What vitamins are in nuts?

One of the joys of exploring new foods is discovering the nutritional benefits hidden in everyday products. It only takes a moment’s exploration to discover that olives, for example, are loaded with heart-healthy fats and vitamins, while apples are an excellent source of fibre and help maintain a healthy digestive system.

Quelles vitamines sont présentes dans les noix

Finding hidden nutrients in everyday foods may seem like an obvious idea, but it’s actually a modern phenomenon. For most of human history, most people rarely or never saw foods like avocados or asparagus, let alone ate them on a daily basis.

But as our modern diet has become increasingly bland and nutrient-poor, people have begun to look for hidden micronutrients in all sorts of common foods.

What is a micronutrient?

A micronutrient is a nutrient that is needed in small amounts, usually 10 to 15 times less than the amount provided by a food in the standard diet. Micronutrients of particular interest to health-conscious people are vitamins and minerals.

Vitamins and minerals are found in very small quantities in plants and animals. The body needs vitamins and minerals to grow and function, but they do not ‘supply’ nutrients, so they are often called ‘trace elements’.

Examples of micronutrients are :

  • Vitamin B-12, found in small amounts in vertebrates, is particularly important for pregnant women, vegetarians and people who do not eat fish.
  • Vitamin D, essential for the absorption of calcium and other nutrients, is present in small amounts in some fish and animal products, but is not present in many plant foods.
  • Iron, found in very small amounts in plant foods, is needed for the production of healthy blood and for growth.
  • Zinc, present in very small amounts in plant and animal foods, is important for protein synthesis, cell function and immune function.

Why are nuts an important part of a healthy diet?
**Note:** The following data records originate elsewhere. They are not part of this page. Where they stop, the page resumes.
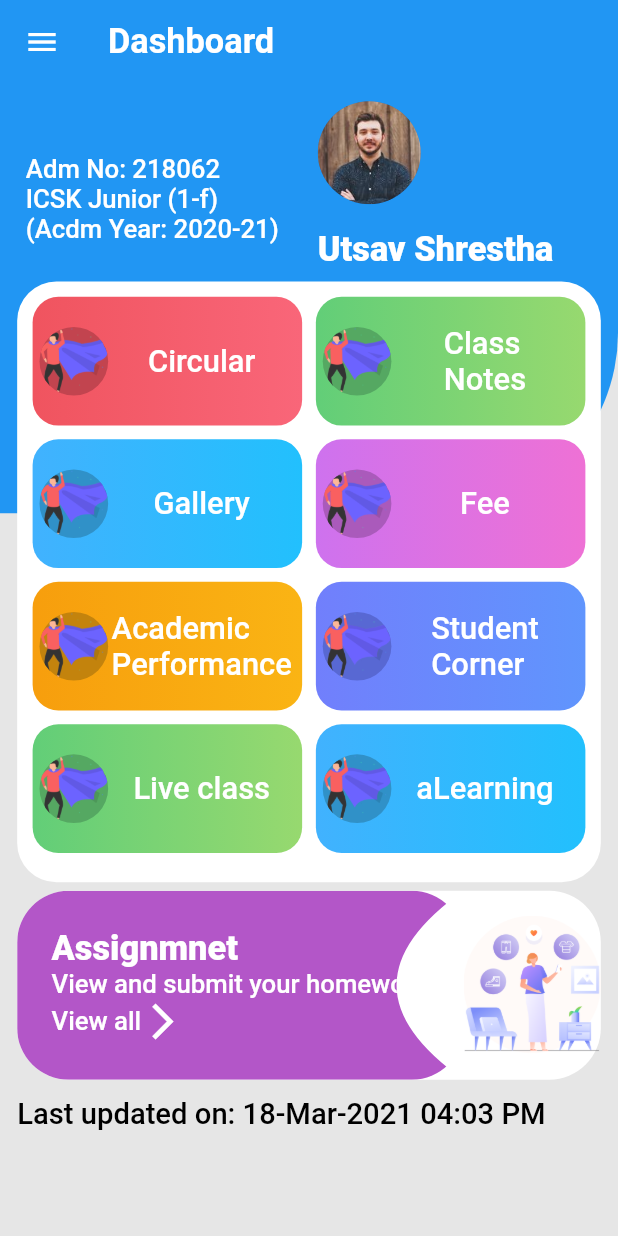
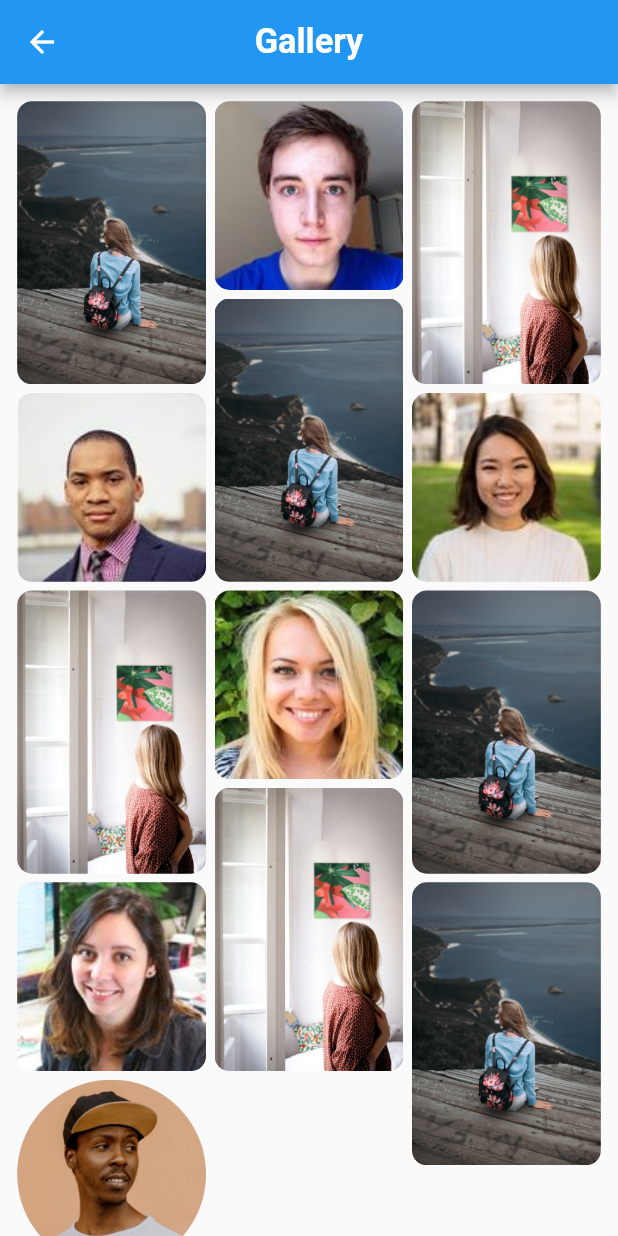
Before and after one commit to HarambeGople69/ACT-project, a Flutter app: the screen it shows after launch, after a tap on "Gallery", on a phone screen of 412 x 824 dp. Run offline on Flutter 3.47's test engine with Material 2 defaults, Android fonts, the phone set to English and light mode, and no system bars; our stand-ins replace device_preview, file_picker, flutter_screenutil; missing offline and left inert: syncfusion_flutter_pdfviewer.

Commit message:
Gallery Added

```diff
--- a/lib/screens/pages/dashboard.dart
+++ b/lib/screens/pages/dashboard.dart
@@ -4,6 +4,7 @@ import 'package:myapp/screens/pages/assignment/assignment.dart';
 import 'package:myapp/screens/pages/circular/circular.dart';
 import 'package:myapp/screens/pages/class_notes/class_notes.dart';
 import 'package:myapp/screens/pages/fee/fee.dart';
+import 'package:myapp/screens/pages/gallery/gallery.dart';
 import 'package:myapp/screens/pages/student_corner/student_corner.dart';
 import 'package:myapp/utils/custom_clipper.dart';
 import 'package:myapp/utils/styles.dart';
@@ -185,7 +186,12 @@ class _HomePageState extends State<HomePage> {
                             children: [
                               FeatureButton(
                                 color: Color(0xff3091c8),
-                                function: () {},
+                                function: () {
+                                  Navigator.push(context,
+                                      MaterialPageRoute(builder: (context) {
+                                    return Gallery();
+                                  }));
+                                },
                                 linearGradient: LinearGradient(
                                   colors: [
                                     Color(0xff41b2fe),
--- /dev/null
+++ b/lib/screens/pages/gallery/gallery.dart
@@ -0,0 +1,93 @@
+import 'package:flutter/material.dart';
+import 'package:flutter_screenutil/flutter_screenutil.dart';
+import 'package:flutter_staggered_grid_view/flutter_staggered_grid_view.dart';
+import 'package:myapp/utils/styles.dart';
+
+class Gallery extends StatefulWidget {
+  const Gallery({Key? key}) : super(key: key);
+
+  @override
+  _GalleryState createState() => _GalleryState();
+}
+
+class _GalleryState extends State<Gallery> {
+  List images = [
+    "images/g1.jpg",
+    "images/g3.jpg",
+    "images/g2.jpg",
+    "images/g1.jpg",
+    "images/g4.jpg",
+    // "images/g2.jpg",
+    "images/g5.jpg",
+    "images/g2.jpg",
+    "images/g6.jpg",
+    "images/g1.jpg",
+    "images/g2.jpg",
+    "images/g7.jpg",
+    "images/g1.jpg",
+    "images/g8.png",
+  ];
+  @override
+  Widget build(BuildContext context) {
+    return Scaffold(
+      appBar: AppBar(
+        title: Text(
+          "Gallery",
+          style: AppStyle,
+        ),
+        centerTitle: true,
+      ),
+      body: StaggeredGridView.countBuilder(
+        itemCount: images.length,
+        // shrinkWrap: true,
+        // physics: NeverScrollableScrollPhysics(),
+        crossAxisCount: 3,
+        itemBuilder: (context, index) {
+          return InkWell(
+            onTap: () {
+              Navigator.push(context, MaterialPageRoute(builder: (context) {
+                return OpenFullImage(
+                  image: images[index],
+                );
+              }));
+            },
+            child: ClipRRect(
+              borderRadius: BorderRadius.circular(10),
+              child: Image.asset(
+                images[index],
+                fit: BoxFit.cover,
+              ),
+            ),
+          );
+        },
+        padding: EdgeInsets.symmetric(
+          horizontal: ScreenUtil().setSp(10),
+          vertical: ScreenUtil().setSp(10),
+        ),
+        staggeredTileBuilder: (int index) => StaggeredTile.fit(1),
+        mainAxisSpacing: ScreenUtil().setSp(5),
+        crossAxisSpacing: ScreenUtil().setSp(5),
+      ),
+    );
+  }
+}
+
+class OpenFullImage extends StatelessWidget {
+  final String image;
+  const OpenFullImage({Key? key, required this.image}) : super(key: key);
+
+  @override
+  Widget build(BuildContext context) {
+    return Scaffold(
+      appBar: AppBar(
+        title: Text(image),
+      ),
+      body: Image.asset(
+        image,
+        height: MediaQuery.of(context).size.height,
+        width: MediaQuery.of(context).size.width,
+        fit: BoxFit.cover,
+      ),
+    );
+  }
+}
--- a/pubspec.yaml
+++ b/pubspec.yaml
@@ -37,6 +37,7 @@ dependencies:
   path_provider: ^2.0.2
   file_picker: ^3.0.4
   intl: ^0.17.0
+  flutter_staggered_grid_view: ^0.4.0
 
 dev_dependencies:
   flutter_test:
```
Also changed, not shown: images/g1.jpg (added), images/g2.jpg (added), images/g3.jpg (added), images/g4.jpg (added), images/g5.jpg (added), images/g6.jpg (added), images/g7.jpg (added), images/g8.png (added), pubspec.lock.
Nuts are an excellent source of protein, unsaturated fats, vitamins and minerals, the benefits of nuts are real! They are also a very effective way of meeting daily protein requirements, even for non-athletes. A healthy body needs a certain amount of protein to function properly. Athletes need more protein, as do people who want to build or maintain muscle mass.

The recommended dietary allowance for protein is 0.8 grams per kilogram of body weight, but this is only an estimate based on a person’s gender, age and body type. The RDA can be misleading, as many other factors can affect a person’s protein requirements, such as genetics, health, exercise and diet. Also take a look at the harms of nuts, or rather the unpleasant effects that follow nut consumption.

What vitamins are found in nuts?

Nuts and seeds contain a wide range of vitamins, including vitamin B-12, vitamin C, vitamin E, zinc, folate and iron. Of the more than 20 vitamins found in foods, only a few are generally lacking in the Western diet. Vitamin B-12 is essential for the production of DNA and red blood cells.

Vitamin C, found in oranges, lemons and other citrus fruits, is a powerful antioxidant that helps protect the body’s cells and tissues. Vitamin E, found in avocados and other nuts, is an essential fatty acid that the body cannot produce itself and must be obtained from the diet. Of course the vitamin intake will depend on how many nuts you eat per day!

Which nuts contain the most nutrients?

It is important to remember that vitamins and minerals are not the same thing. A vitamin is a nutrient that is needed in very small amounts, while a mineral is a natural substance found in the earth’s crust. While vitamins are present in some plant and animal foods, minerals are only present in trace amounts in most foods. Copper, for example, is present in very low concentrations in nuts and seeds. Other minerals, such as zinc, iron and selenium, are necessary for good health, but are also present in very small amounts in many foods.

Walnuts, hazelnuts, almonds, macadamia nuts and pistachios are among the nuts with the highest nutrient content.


Despite their reputation as “healthy” foods, nuts actually contain a relatively small amount of nutrients compared to fruits and vegetables. This is because nuts are high in calories and fat, and do not provide much protein or fibre. For healthy people, eating nuts from time to time can add some vitamins and minerals to the diet, but it is important to remember that they are not a substitute for a healthy diet.